The regulatory agencies had been warned relentlessly over the years about what Madoff was up to. Their job is to protect consumers, and they failed. This is why I take great exception to organizations like the Certified Financial Planner (CFP®) board saying they’ll find you a “trusted planner” when they never bother to check disciplinary records of the people they’re referring, relying on self-reporting by planners/advisors, some of whom have serious violations and disciplinary actions yet still bear the CFP® mark. Some of this problem is also caused by deregulation. When you hear politicians screaming about wanting to get rid of the “red tape,” keep in mind those regulations are what keep your kids’ food, medicines and car seats safe, and supposedly all of us as consumers of financial and other products. They’re being paid by lobbyists for big companies that don’t like regulations that interfere with their profits. Who cares if a few baby car seats fail or families are financially ruined, as long as the quarterly numbers are good, right?
The anger over this and the 2008 financial crisis inspired the Occupy Wall Street movement and revolt. It was well-justified. But, then, people just forgot, it all went away, and business as usual proceeded to happen. People still give their money to Wells Fargo, JPMorgan Chase, Citigroup, and others who have done so much wrong. They still let other people manage their money at egregious hidden fees from their investment/retirement accounts. They still get roped into buying insurance products like deferred annuities, as “guaranteed” income, when it can all disappear in a puff of smoke if the insurance company goes out (not to mention the ridiculous fees and contract language). It’s sad, and it won’t be the last time we see massive scandals like this, as witnessed by the very recent FTX debacle. Often, it’s us as the taxpayers and working people who bail them out, after ripping us all off. It’s crazy.

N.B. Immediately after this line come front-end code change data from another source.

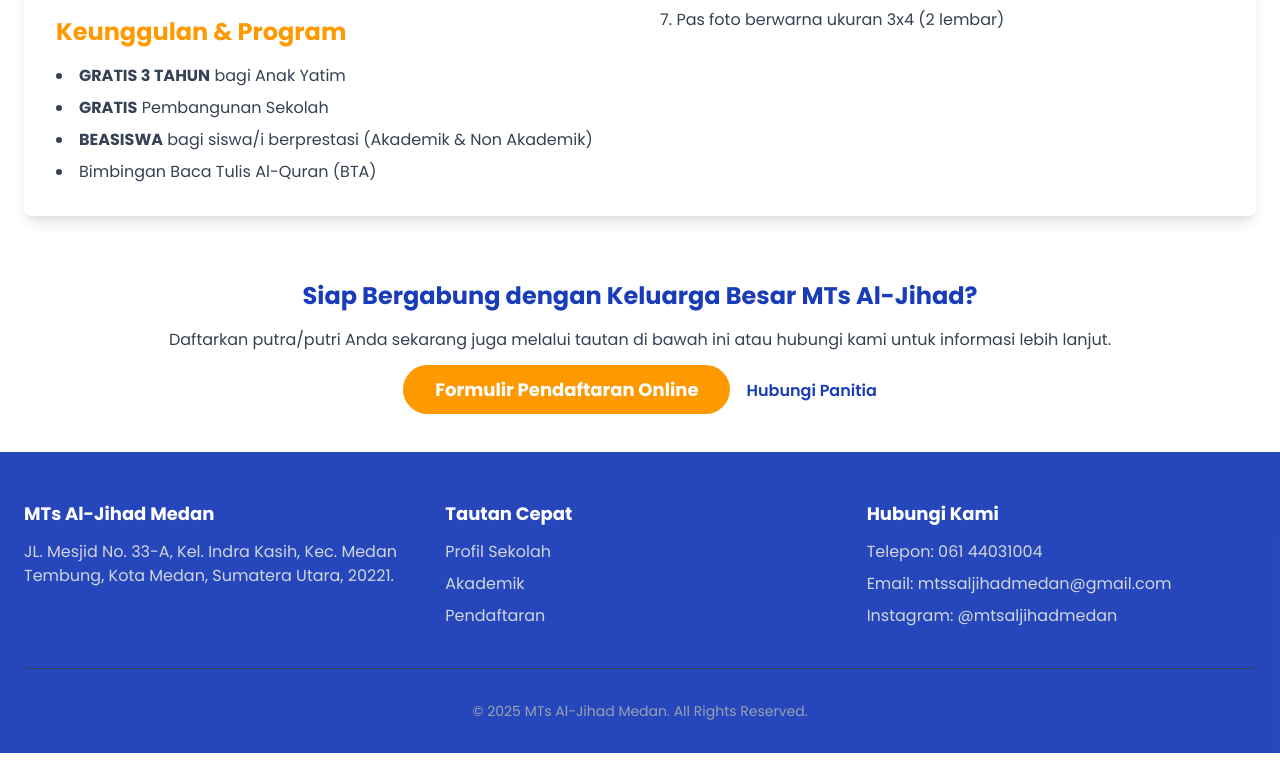
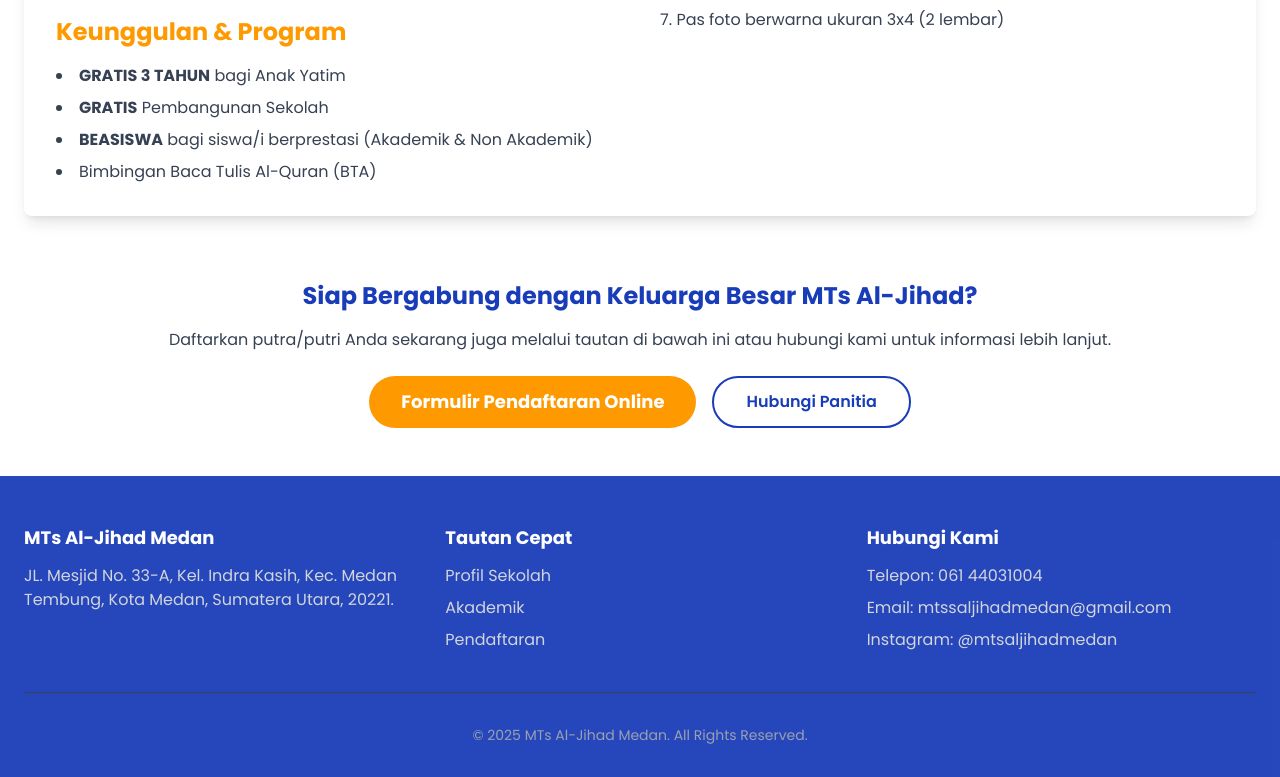
Before and after one commit to ihsanularifinm/mtsaljihadmedan-frontend, a React (Vite) app: page /pendaftaran in a window 1280 px wide. Shown: the part 732-1509 px from the top of the page. Before the commit the page ends 1485 px from the top, so only its background shows below. Built offline with nearby package versions, Linux system fonts and the light colour scheme.

Commit message:
update On-Page SEO

```diff
--- a/src/pages/Akademik.jsx
+++ b/src/pages/Akademik.jsx
@@ -21,6 +21,7 @@ function Akademik() {
 		<main className="container mx-auto px-6 py-12">
 			<Helmet>
 				<title>Akademik - MTs Al-Jihad Medan</title>
+				<meta name="description" content="Informasi mengenai kurikulum, program unggulan, dan kegiatan ekstrakurikuler yang ditawarkan di MTs Al-Jihad Medan." />
 			</Helmet>
 			<h1 className="text-4xl font-bold text-center text-blue-800/94 mb-12">Informasi Akademik</h1>
 
--- a/src/pages/Beranda.jsx
+++ b/src/pages/Beranda.jsx
@@ -9,7 +9,7 @@ function Beranda() {
 		<div>
 			<Helmet>
 				<title>Beranda - MTs Al-Jihad Medan</title>
-				<meta name="description" content="Selamat datang di website resmi MTs Al-Jihad Medan. Temukan informasi pendaftaran, profil, visi & misi, kegiatan, prestasi, dan kontak sekolah kami." />
+				<meta name="description" content="Selamat datang di MTs Al-Jihad Medan. Sekolah menengah Islam berbasis IMTAQ dan IPTEK. Temukan informasi pendaftaran (PPDB), profil, galeri, dan berita terbaru." />
 			</Helmet>
 
 			<Hero />
--- a/src/pages/Berita.jsx
+++ b/src/pages/Berita.jsx
@@ -31,7 +31,7 @@ function Berita() {
 		<main className="container mx-auto px-6 py-12">
 			<Helmet>
 				<title>Berita - MTs Al-Jihad Medan</title>
-				<meta name="description" content="Kumpulan berita, pengumuman, dan informasi terbaru dari MTs Al-Jihad Medan." />
+				<meta name="description" content="Ikuti berita, pengumuman, dan informasi kegiatan terbaru dari MTs Al-Jihad Medan. Jangan lewatkan update dari prestasi siswa dan acara sekolah." />
 			</Helmet>
 
 			<h1 className="text-4xl font-bold text-center text-blue-800/92 mb-12">Berita & Informasi Sekolah</h1>
--- a/src/pages/DetailBerita.jsx
+++ b/src/pages/DetailBerita.jsx
@@ -33,7 +33,7 @@ function DetailBerita() {
 		<main className="container mx-auto px-6 py-12">
 			<Helmet>
 				<title>{`${berita.judul} - MTs Al-Jihad Medan`}</title>
-				<meta name="description" content={berita.isi.substring(0, 150)} />
+				<meta name="description" content={berita.isi.substring(0, 160)} />
 			</Helmet>
 
 			<article className="max-w-4xl mx-auto bg-white p-8 rounded-lg shadow-lg">
--- a/src/pages/Galeri.jsx
+++ b/src/pages/Galeri.jsx
@@ -48,6 +48,7 @@ function Galeri() {
 			<main className="container mx-auto px-6 py-12">
 				<Helmet>
 					<title>Galeri - MTs Al-Jihad Medan</title>
+					<meta name="description" content="Lihat dokumentasi foto dari berbagai kegiatan, acara, prestasi, dan fasilitas sekolah di MTs Al-Jihad Medan." />
 				</Helmet>
 
 				<h1 className="text-4xl font-bold text-center text-blue-800 mb-12">Galeri Foto Sekolah</h1>
--- a/src/pages/Kontak.jsx
+++ b/src/pages/Kontak.jsx
@@ -41,6 +41,7 @@ function Kontak() {
 		<main className="container mx-auto px-6 py-12">
 			<Helmet>
 				<title>Hubungi Kami - MTs Al-Jihad Medan</title>
+				<meta name="description" content="Hubungi MTs Al-Jihad Medan melalui telepon, email, atau kunjungi kami langsung. Temukan alamat dan lokasi kami di peta." />
 			</Helmet>
 			<h1 className="text-4xl font-bold text-center text-blue-800/94 mb-12">Hubungi Kami</h1>
 
--- a/src/pages/PendaftaranInfo.jsx
+++ b/src/pages/PendaftaranInfo.jsx
@@ -7,7 +7,8 @@ function PendaftaranInfo() {
 	return (
 		<main className="container mx-auto px-6 py-12">
 			<Helmet>
-				<title>Pendaftaran - MTs Al-Jihad Medan</title>
+				<title>Pendaftaran Siswa Baru (PPDB) - MTs Al-Jihad Medan</title>
+				<meta name="description" content="Informasi lengkap mengenai alur, jadwal, dan syarat pendaftaran peserta didik baru (PPDB) di MTs Al-Jihad Medan untuk tahun ajaran mendatang." />
 			</Helmet>
 
 			<h1 className="text-4xl font-bold text-center text-blue-800 mb-12">Penerimaan Peserta Didik Baru (PPDB) TP. 2025/2026</h1>
@@ -94,13 +95,14 @@ function PendaftaranInfo() {
 			<section className="text-center">
 				<h2 className="text-2xl font-bold text-blue-800 mb-4">Siap Bergabung dengan Keluarga Besar MTs Al-Jihad?</h2>
 				<p className="text-gray-700 mb-6">Daftarkan putra/putri Anda sekarang juga melalui tautan di bawah ini atau hubungi kami untuk informasi lebih lanjut.</p>
-				{/* Tombol ini sekarang mengarah ke halaman formulir */}
-				<Link to="/pendaftaran/form" className="bg-amber-500 hover:bg-amber-600 text-white font-bold py-3 px-8 rounded-full text-lg transition duration-300">
-					Formulir Pendaftaran Online
-				</Link>
-				<Link to="/kontak" className="ml-4 text-blue-800 font-semibold">
-					Hubungi Panitia
-				</Link>
+				<div className="flex flex-col sm:flex-row justify-center items-center gap-4">
+					<Link to="/pendaftaran/form" className="w-full sm:w-auto bg-amber-500 hover:bg-amber-600 text-white font-bold py-3 px-8 rounded-full text-lg tsectionon duration-300">
+						Formulir Pendaftaran Online
+					</Link>
+					<Link to="/kontak" className="w-full sm:w-auto text-blue-800 font-semibold py-3 px-8 rounded-full border-2 border-blue-800 hover:bg-blue-800 hover:text-white transition duration-300">
+						Hubungi Panitia
+					</Link>
+				</div>
 			</section>
 		</main>
 	);
--- a/src/pages/Profil.jsx
+++ b/src/pages/Profil.jsx
@@ -26,6 +26,7 @@ function Profil() {
 		<main className="container mx-auto px-6 py-12">
 			<Helmet>
 				<title>Profil Sekolah - MTs Al-Jihad Medan</title>
+				<meta name="description" content="Pelajari lebih lanjut tentang sejarah, visi, dan misi MTs Al-Jihad Medan. Komitmen kami dalam mencetak generasi cerdas dan berakhlak mulia." />
 			</Helmet>
 			<h1 className="text-4xl font-bold text-center text-blue-800/94 mb-12">Profil MTs Al-Jihad</h1>
 
```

The Netflix documentary was good edutainment. It inspired lots of emotion, and some good financial education. What should consumers take away from this? Here’s my take. Learn the basics of investing and how to grow your money and use it for your goals. Have a plan. It’s not complicated. Choose your information sources carefully. Investopedia.com is wonderful. There’s a lot of bad, misleading stuff on social media and the internet. Pay for some time to have an ethical, advice-only, fee-only registered advisor teach you. Don’t hand your hard-earned nest egg over for expensive, risky products like deferred annuities or permanent life insurance. Don’t pay someone else to manage it, especially with the egregious assets-under-management fees of 1% or higher. If something looks too good to be true, it very likely is!